**What to do**
What lines below contain the word "attempt"? Please pull each one out.

**Exercise materials**

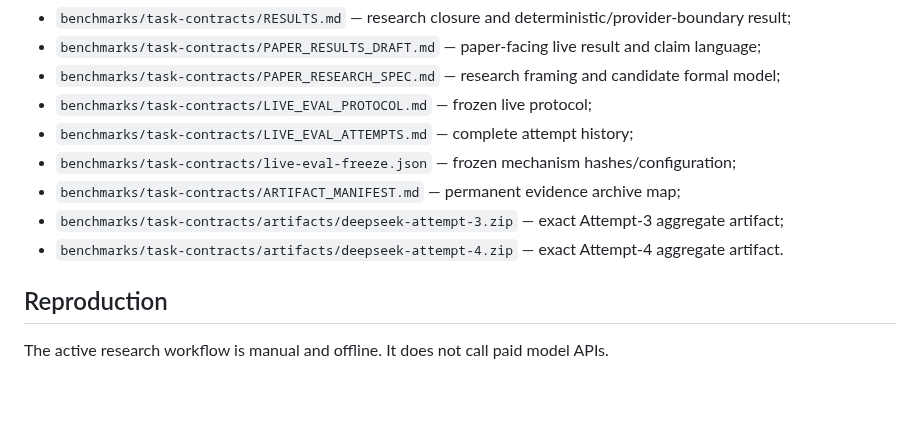
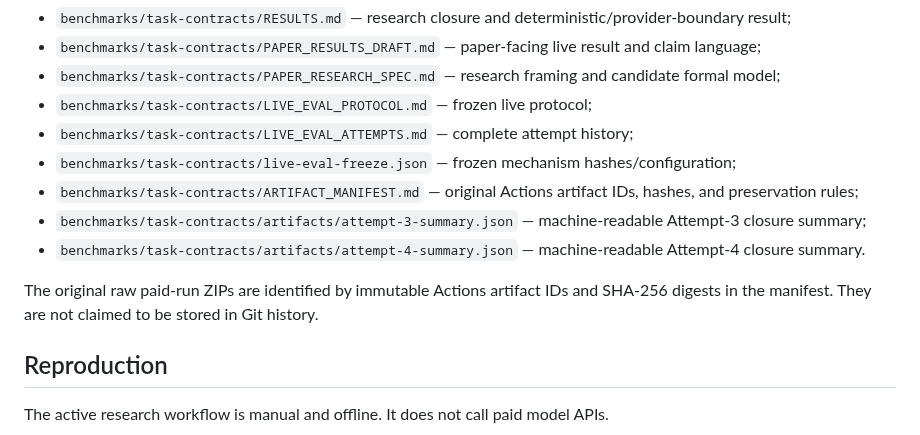
Before and after one commit to Null-Square/agent-authority, a Markdown page: RESEARCH.md, the part around the change. Rendered like a GitHub page; blank space fills up the shorter version.

Commit message:
docs: correct research handoff artifact map

```diff
--- a/RESEARCH.md
+++ b/RESEARCH.md
@@ -188,9 +188,11 @@ Use these files as the source of truth:
 - `benchmarks/task-contracts/LIVE_EVAL_PROTOCOL.md` — frozen live protocol;
 - `benchmarks/task-contracts/LIVE_EVAL_ATTEMPTS.md` — complete attempt history;
 - `benchmarks/task-contracts/live-eval-freeze.json` — frozen mechanism hashes/configuration;
-- `benchmarks/task-contracts/ARTIFACT_MANIFEST.md` — permanent evidence archive map;
-- `benchmarks/task-contracts/artifacts/deepseek-attempt-3.zip` — exact Attempt-3 aggregate artifact;
-- `benchmarks/task-contracts/artifacts/deepseek-attempt-4.zip` — exact Attempt-4 aggregate artifact.
+- `benchmarks/task-contracts/ARTIFACT_MANIFEST.md` — original Actions artifact IDs, hashes, and preservation rules;
+- `benchmarks/task-contracts/artifacts/attempt-3-summary.json` — machine-readable Attempt-3 closure summary;
+- `benchmarks/task-contracts/artifacts/attempt-4-summary.json` — machine-readable Attempt-4 closure summary.
+
+The original raw paid-run ZIPs are identified by immutable Actions artifact IDs and SHA-256 digests in the manifest. They are not claimed to be stored in Git history.
 
 ## Reproduction
 
```
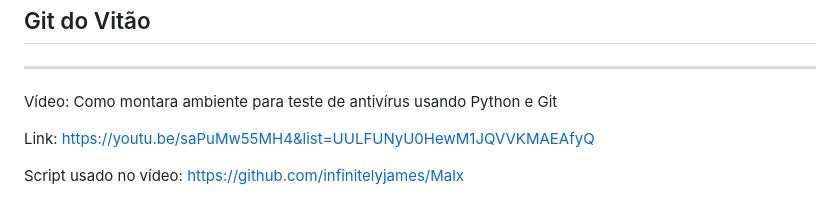
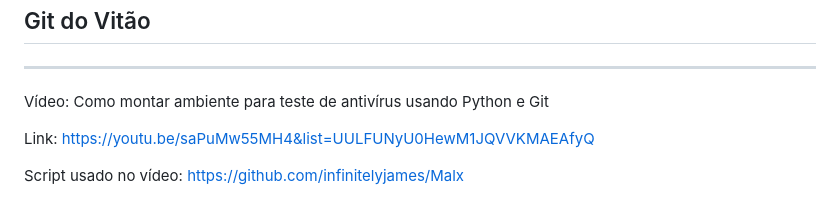
Before and after one commit to vitaotek/gitdovitao, a Markdown page: README.md, the part around the change. Drawn GitHub-style.

```diff
--- a/README.md
+++ b/README.md
@@ -4,7 +4,7 @@ Git do Vitão
 
 ***************************************************************
 
-Vídeo: Como montara ambiente para teste de antivírus usando Python e Git
+Vídeo: Como montar ambiente para teste de antivírus usando Python e Git
 
 Link: https://youtu.be/saPuMw55MH4&list=UULFUNyU0HewM1JQVVKMAEAfyQ
 
```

**Answer to this exercise**
 - `benchmarks/task-contracts/LIVE_EVAL_ATTEMPTS.md` — complete attempt history;
-- `benchmarks/task-contracts/artifacts/deepseek-attempt-3.zip` — exact Attempt-3 aggregate artifact;
-- `benchmarks/task-contracts/artifacts/deepseek-attempt-4.zip` — exact Attempt-4 aggregate artifact.
+- `benchmarks/task-contracts/artifacts/attempt-3-summary.json` — machine-readable Attempt-3 closure summary;
+- `benchmarks/task-contracts/artifacts/attempt-4-summary.json` — machine-readable Attempt-4 closure summary.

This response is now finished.